Over the Hill and Under the Gun
But then in our 40’s something really starts to challenge us — if we burn these valuable years, we really don’t have a ton of time to make up for them. Not only that, but our dependencies have dependencies. We’re thinking about funding college educations, weddings, and, what’s this — retirement?
Now it isn’t just about maximizing our upside, it’s about being legitimately concerned about our downside because we’re burning our best income-earning years, and at the other end of those years finding a promising gig is going to be harder and harder.
At this point, if we miss, there’s a fairly good chance that we will permanently change our financial trajectory for life. It’s not about “I can make this up later” it’s more about “I may never get the opportunity to have that major trajectory again.” On top of that, our support structure is mostly eroded, meaning if things tank, we’re on our own.
Retired not Wired
As we round the corner into our 60s and beyond, we’re no longer thinking about risk in the same way. Every dollar we “lose” as either burnt up investment capital or a lack of potential income is a dollar we will almost certainly never earn back. Not only that, we’re pretty damn tired, deservedly so, because we’ve been grinding for 40 years straight!
Our appetite for risk is almost entirely tied to how well we may have set ourselves up in the past for future failure. We may have put away some nice savings or some sort of residual income stream. Maybe we can afford to roll the dice because our bills are going to get paid either way (nice work if so!)
At this stage though, the conversation turns to “If not now, when?” where we can’t kick the can down the line any longer. These are the highest stakes we’ll ever take on, and yet, it’s also our last time to bet the farm.
Assessing Risk, not Age
Every one of these stages is a balance of our risk, not our age. As we enter different epochs of life, we have to assess how willing we are to lose and suffer the consequences of that loss at that stage. There’s nothing stopping us from trying at any age, only what we are willing to withstand if things don’t work out.

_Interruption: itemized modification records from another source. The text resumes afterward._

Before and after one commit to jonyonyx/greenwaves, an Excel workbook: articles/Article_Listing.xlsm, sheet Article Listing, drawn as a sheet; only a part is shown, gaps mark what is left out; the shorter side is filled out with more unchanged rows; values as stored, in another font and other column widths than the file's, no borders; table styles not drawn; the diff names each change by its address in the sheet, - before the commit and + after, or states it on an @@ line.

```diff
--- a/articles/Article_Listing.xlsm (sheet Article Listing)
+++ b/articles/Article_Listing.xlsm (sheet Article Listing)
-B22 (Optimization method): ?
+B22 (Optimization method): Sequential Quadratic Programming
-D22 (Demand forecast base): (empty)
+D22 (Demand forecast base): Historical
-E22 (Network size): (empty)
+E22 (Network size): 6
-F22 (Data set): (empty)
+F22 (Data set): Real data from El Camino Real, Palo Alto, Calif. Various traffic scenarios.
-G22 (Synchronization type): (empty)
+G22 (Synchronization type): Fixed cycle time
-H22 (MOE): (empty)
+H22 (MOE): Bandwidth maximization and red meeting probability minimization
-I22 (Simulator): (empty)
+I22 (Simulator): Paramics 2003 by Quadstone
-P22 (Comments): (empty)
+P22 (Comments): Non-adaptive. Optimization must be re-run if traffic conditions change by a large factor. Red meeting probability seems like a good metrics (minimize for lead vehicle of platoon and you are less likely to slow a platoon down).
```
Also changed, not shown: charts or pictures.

If we continue to believe we can manage our downside, then we confidently start at any age.